◆ EXERCISE DETAILS
Search the data below for the string "after". Extract every line that contains it.

◆ DATA SUPPLIED
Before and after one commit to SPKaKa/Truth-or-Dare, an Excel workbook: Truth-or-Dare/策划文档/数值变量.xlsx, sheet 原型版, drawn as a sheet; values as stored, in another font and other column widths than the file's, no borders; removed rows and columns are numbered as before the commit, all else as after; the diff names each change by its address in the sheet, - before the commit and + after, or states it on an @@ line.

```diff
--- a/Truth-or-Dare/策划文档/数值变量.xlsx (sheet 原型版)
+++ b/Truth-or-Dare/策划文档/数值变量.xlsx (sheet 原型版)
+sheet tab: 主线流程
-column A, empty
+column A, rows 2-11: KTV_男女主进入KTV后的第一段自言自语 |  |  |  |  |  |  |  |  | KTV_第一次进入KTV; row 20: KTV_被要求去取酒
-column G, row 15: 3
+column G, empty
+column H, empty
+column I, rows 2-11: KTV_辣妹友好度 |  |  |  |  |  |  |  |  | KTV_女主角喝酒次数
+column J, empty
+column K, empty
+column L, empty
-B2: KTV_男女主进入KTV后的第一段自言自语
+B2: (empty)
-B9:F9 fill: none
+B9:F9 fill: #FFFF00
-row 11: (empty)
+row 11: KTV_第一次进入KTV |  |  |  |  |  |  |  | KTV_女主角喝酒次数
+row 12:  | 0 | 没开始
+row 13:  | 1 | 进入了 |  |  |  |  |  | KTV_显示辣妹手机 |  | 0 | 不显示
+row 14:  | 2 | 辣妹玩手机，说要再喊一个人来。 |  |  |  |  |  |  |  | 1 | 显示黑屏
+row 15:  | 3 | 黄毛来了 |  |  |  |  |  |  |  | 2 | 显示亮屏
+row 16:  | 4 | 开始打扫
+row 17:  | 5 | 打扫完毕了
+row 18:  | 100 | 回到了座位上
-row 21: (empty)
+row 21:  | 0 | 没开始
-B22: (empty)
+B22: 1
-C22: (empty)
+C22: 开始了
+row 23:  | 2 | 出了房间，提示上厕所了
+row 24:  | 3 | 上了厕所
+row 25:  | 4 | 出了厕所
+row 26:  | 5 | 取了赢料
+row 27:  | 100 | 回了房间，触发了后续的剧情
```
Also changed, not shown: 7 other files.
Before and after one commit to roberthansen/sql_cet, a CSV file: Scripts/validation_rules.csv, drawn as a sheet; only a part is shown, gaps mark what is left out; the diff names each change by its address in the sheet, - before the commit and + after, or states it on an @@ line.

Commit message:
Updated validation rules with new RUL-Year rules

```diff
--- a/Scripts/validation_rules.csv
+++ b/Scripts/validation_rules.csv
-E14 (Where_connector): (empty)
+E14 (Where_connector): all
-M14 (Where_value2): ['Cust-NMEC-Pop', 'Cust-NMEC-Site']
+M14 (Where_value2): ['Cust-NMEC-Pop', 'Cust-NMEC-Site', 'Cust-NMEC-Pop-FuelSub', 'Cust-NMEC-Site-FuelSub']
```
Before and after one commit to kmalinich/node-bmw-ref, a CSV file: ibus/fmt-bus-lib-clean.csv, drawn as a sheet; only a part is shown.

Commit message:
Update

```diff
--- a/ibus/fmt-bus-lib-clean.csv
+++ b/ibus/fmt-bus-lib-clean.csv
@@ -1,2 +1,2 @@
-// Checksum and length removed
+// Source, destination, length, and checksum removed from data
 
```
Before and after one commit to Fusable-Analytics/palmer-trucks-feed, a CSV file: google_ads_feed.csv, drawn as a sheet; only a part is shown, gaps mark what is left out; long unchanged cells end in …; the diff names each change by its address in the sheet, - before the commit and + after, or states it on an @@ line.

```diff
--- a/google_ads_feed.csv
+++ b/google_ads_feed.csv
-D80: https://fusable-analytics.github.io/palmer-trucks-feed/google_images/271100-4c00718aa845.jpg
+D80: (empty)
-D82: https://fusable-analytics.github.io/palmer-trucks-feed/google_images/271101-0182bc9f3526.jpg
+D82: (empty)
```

◆ TASK SOLUTION
Before and after one commit to SPKaKa/Truth-or-Dare, an Excel workbook: Truth-or-Dare/策划文档/数值变量.xlsx, sheet 原型版, drawn as a sheet; values as stored, in another font and other column widths than the file's, no borders; removed rows and columns are numbered as before the commit, all else as after; the diff names each change by its address in the sheet, - before the commit and + after, or states it on an @@ line.
Before and after one commit to roberthansen/sql_cet, a CSV file: Scripts/validation_rules.csv, drawn as a sheet; only a part is shown, gaps mark what is left out; the diff names each change by its address in the sheet, - before the commit and + after, or states it on an @@ line.
Before and after one commit to kmalinich/node-bmw-ref, a CSV file: ibus/fmt-bus-lib-clean.csv, drawn as a sheet; only a part is shown.
Before and after one commit to Fusable-Analytics/palmer-trucks-feed, a CSV file: google_ads_feed.csv, drawn as a sheet; only a part is shown, gaps mark what is left out; long unchanged cells end in …; the diff names each change by its address in the sheet, - before the commit and + after, or states it on an @@ line.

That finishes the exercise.